Colin Allred (259043)

The Democratic Congressional Campaign Committee (DCCC) added nine more candidates to its “Red to Blue” program on Thursday, including the first two Black candidates this cycle to receive the designation highlighting the party’s top House candidates. Thus far the majority of candidates highlighted by the program — which gives candidates fundraising and organizational support in their midterm campaigns — have been women. The DCCC has faced criticism in recent months for not having any Black candidates on the list. Buzzfeed reported in February that the Collective PAC, a group that supports Black congressional candidates, sent the DCCC a letter outlining frustration with the lack of any Black candidates on the “Red to Blue” list. The two Black candidates whose additions were announced Thursday are Texas’s Colin Allred and Illinois’s Lauren Underwood. Quentin James, the Collective PAC’s executive director, applauded the additions in a statement Thursday as an “important step in the right direction. We are excited our efforts to ensure the DCCC uplifts, highlights and prioritizes black candidates are achieving results,” he said. “Black candidates have just as much talent, fundraising capability and viability as other candidates and they’ve not only earned but deserve national party support. With more black candidates running for Congress than ever in U.S. history this year, it is critically important that we elect a more diverse and reflective Congress in 2018.” The designation is not an endorsement, but an indication that candidates have met certain thresholds about the health of their campaign organization and fundraising operation.
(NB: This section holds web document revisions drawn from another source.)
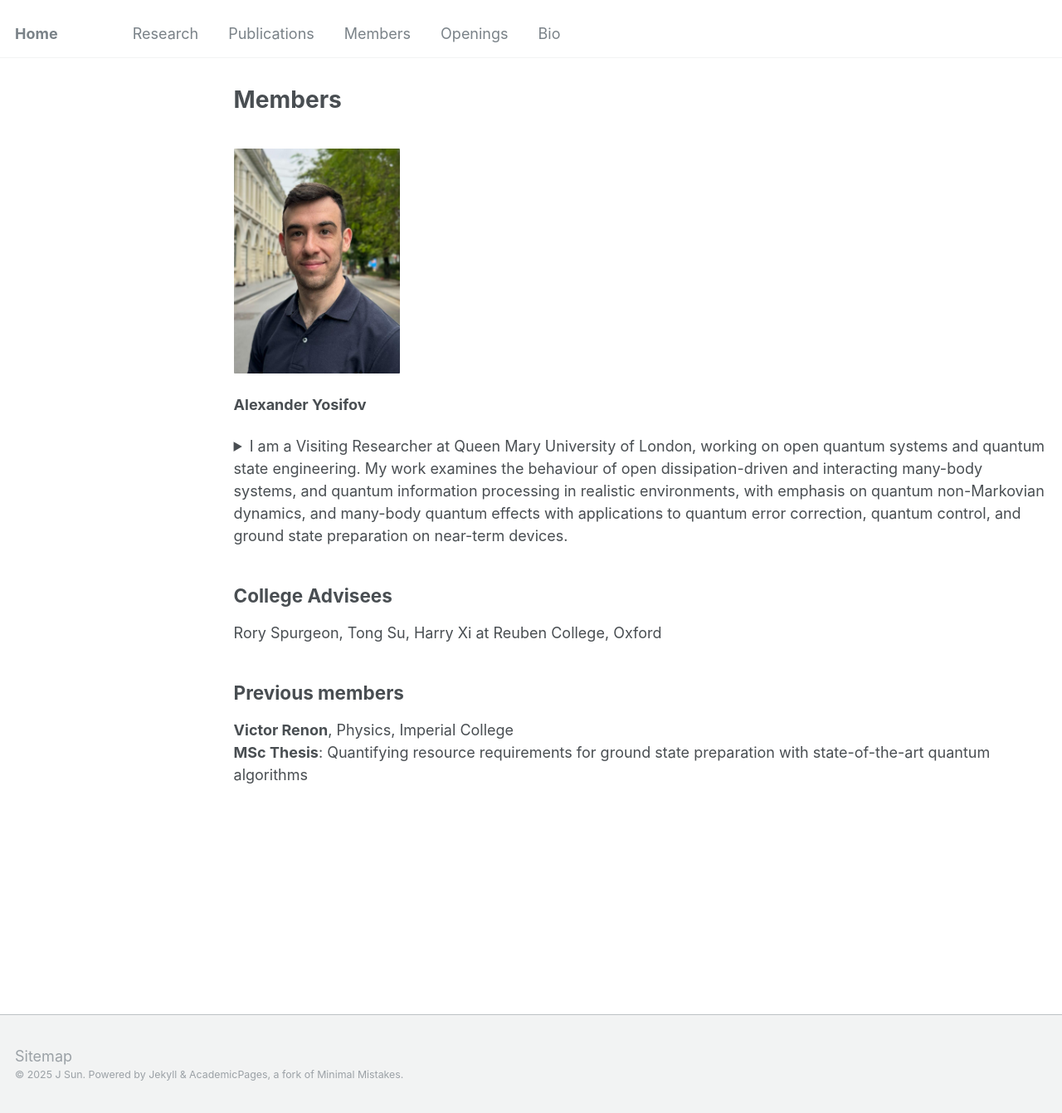
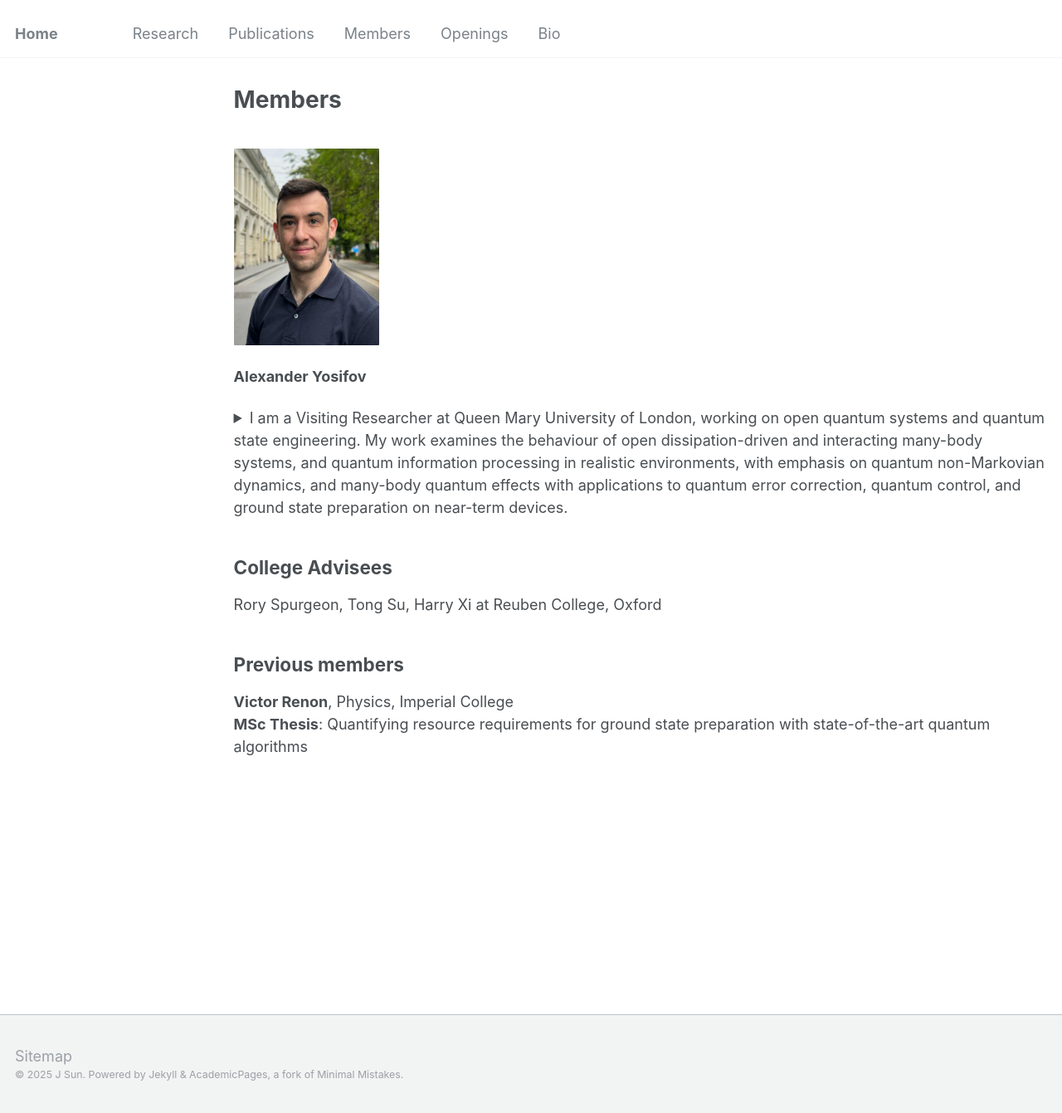
Before and after one commit to jinzhao-sun/jinzhao-sun.github.io, a Jekyll site: the page built from _pages/members.md, in a window 1280 px wide and 1341 px high. Shown: the whole window at 83% size. Built offline with Jekyll 4.4.1, drawn with Linux system fonts in a browser that asks for light colours.

Commit message:
Update members.md

```diff
--- a/_pages/members.md
+++ b/_pages/members.md
@@ -12,7 +12,7 @@ redirect_from:
 
 
 <br>
-<img src="/images/Alexander.jpg" alt="Description" style="border-radius: 1px; box-shadow: 0 0px 1px rgba(0, 0, 0, 0.02); border: 0px solid #ccc; width: 200px;">
+<img src="/images/Alexander.jpg" alt="Description" style="border-radius: 1px; box-shadow: 0 0px 1px rgba(0, 0, 0, 0.02); border: 0px solid #ccc; width: 175px;">
 
 **Alexander Yosifov**<br>
 <details>
```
Even so, it’s a coveted selection because the DCCC gives these candidates additional resources as they build out a campaign they hope will unseat a Republican incumbent. Allred and Gina Ortiz-Jones, another add to the Red to Blue list on Thursday, have advanced to runoffs in Texas primaries. Allred also finished first in his primary race but could not avoid a runoff. The former professional football player and member of the Obama administration’s Department of Housing and Urban Development is up against another former Obama administration official, Lilian Salerno, for the right to take on Rep. Pete Sessions (R-Texas) in a district that Democratic presidential nominee Hillary Clinton won in 2016, but one where Sessions remains the clear favorite.